DATASET RECORDS:

_____

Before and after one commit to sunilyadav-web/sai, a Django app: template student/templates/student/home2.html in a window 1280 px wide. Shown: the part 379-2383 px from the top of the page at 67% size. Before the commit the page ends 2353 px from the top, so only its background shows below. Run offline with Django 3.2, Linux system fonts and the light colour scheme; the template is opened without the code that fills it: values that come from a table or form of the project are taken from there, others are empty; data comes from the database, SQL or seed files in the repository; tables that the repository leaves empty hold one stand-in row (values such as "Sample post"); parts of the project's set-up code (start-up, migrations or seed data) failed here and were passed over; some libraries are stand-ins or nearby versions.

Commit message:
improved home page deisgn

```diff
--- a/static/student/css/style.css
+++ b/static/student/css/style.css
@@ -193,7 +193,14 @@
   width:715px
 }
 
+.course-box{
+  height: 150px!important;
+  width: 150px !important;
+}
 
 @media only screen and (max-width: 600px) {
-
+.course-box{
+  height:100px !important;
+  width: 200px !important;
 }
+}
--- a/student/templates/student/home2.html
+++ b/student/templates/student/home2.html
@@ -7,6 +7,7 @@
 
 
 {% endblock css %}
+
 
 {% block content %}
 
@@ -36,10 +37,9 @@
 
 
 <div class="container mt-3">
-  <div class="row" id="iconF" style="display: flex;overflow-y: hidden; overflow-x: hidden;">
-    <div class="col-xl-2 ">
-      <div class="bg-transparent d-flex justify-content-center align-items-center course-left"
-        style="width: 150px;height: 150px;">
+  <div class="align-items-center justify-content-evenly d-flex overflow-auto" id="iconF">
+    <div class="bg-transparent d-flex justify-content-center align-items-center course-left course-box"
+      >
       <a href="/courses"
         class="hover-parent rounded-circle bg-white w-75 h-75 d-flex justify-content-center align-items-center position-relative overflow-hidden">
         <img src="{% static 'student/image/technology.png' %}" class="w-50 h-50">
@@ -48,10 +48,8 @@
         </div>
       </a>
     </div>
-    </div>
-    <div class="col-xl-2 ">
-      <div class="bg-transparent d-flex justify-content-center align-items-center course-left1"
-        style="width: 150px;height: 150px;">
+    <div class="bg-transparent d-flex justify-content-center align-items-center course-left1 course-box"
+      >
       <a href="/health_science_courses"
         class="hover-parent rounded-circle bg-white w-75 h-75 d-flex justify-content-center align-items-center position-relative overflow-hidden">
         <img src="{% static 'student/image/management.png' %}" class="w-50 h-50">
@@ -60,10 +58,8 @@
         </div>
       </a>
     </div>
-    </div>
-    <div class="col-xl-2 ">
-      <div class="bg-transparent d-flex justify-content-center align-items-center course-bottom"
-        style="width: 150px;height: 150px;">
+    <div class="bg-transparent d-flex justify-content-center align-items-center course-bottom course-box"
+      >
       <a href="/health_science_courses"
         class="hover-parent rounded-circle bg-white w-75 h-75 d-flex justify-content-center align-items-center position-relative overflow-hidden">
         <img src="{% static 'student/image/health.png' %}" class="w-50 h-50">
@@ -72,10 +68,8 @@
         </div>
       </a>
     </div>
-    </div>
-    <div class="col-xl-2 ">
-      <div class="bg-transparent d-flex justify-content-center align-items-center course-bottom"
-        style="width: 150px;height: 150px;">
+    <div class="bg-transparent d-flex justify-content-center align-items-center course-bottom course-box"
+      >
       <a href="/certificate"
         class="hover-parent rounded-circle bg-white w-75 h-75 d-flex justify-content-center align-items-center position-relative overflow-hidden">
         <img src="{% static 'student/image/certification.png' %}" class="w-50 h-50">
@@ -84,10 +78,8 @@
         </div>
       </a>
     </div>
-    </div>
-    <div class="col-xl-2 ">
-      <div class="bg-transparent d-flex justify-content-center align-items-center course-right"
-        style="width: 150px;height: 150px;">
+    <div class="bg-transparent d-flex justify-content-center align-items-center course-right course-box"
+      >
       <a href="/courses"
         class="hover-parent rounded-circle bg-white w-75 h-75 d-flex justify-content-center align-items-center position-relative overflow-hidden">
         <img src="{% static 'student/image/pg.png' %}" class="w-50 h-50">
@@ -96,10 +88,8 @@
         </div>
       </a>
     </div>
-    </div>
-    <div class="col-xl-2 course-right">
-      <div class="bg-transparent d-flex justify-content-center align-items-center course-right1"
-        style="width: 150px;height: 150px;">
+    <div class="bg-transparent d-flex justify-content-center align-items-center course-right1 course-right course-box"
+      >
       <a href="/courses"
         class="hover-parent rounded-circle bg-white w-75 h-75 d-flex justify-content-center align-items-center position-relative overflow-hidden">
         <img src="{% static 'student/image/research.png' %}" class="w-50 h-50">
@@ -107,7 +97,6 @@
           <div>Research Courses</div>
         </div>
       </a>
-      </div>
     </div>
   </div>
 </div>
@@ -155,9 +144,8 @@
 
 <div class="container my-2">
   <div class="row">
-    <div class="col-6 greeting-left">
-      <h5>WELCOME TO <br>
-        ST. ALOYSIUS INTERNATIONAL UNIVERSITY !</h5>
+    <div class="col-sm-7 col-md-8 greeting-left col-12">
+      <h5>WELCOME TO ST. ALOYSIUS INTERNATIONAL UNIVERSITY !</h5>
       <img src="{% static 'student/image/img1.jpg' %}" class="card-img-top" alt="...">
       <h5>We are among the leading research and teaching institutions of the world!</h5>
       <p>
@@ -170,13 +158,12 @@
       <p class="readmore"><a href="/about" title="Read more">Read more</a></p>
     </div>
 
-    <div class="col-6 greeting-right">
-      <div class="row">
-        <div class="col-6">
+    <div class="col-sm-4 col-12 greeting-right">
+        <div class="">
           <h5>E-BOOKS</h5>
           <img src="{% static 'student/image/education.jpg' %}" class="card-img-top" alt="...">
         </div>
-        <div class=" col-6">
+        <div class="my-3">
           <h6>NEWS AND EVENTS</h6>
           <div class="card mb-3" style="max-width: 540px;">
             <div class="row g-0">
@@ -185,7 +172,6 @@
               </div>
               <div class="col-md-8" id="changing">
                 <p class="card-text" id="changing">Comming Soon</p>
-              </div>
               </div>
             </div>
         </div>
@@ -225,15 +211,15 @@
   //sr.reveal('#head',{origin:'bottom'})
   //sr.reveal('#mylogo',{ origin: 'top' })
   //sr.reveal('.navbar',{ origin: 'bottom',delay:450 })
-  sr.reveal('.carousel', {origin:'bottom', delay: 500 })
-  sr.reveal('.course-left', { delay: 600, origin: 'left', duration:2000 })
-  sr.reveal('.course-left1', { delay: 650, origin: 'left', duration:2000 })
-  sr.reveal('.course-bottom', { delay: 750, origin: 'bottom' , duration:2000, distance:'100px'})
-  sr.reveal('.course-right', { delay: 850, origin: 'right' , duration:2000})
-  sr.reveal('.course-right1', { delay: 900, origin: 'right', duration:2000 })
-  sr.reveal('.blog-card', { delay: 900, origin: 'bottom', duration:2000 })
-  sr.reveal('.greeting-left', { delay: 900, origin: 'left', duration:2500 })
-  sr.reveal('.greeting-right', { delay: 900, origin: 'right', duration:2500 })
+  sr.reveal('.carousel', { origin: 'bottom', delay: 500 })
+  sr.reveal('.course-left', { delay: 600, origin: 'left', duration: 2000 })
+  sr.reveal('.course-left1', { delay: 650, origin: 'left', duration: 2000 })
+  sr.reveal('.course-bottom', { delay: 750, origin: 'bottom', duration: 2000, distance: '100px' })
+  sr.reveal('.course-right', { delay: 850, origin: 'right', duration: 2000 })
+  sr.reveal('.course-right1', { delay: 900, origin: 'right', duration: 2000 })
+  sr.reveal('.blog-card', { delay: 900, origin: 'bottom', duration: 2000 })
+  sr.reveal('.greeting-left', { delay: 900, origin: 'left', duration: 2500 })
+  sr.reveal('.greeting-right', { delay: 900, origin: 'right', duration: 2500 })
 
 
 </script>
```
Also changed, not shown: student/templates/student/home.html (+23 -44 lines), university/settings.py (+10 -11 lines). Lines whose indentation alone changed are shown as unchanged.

_____

How many lines of the data above include the word "greeting"? Only that number should be returned.

8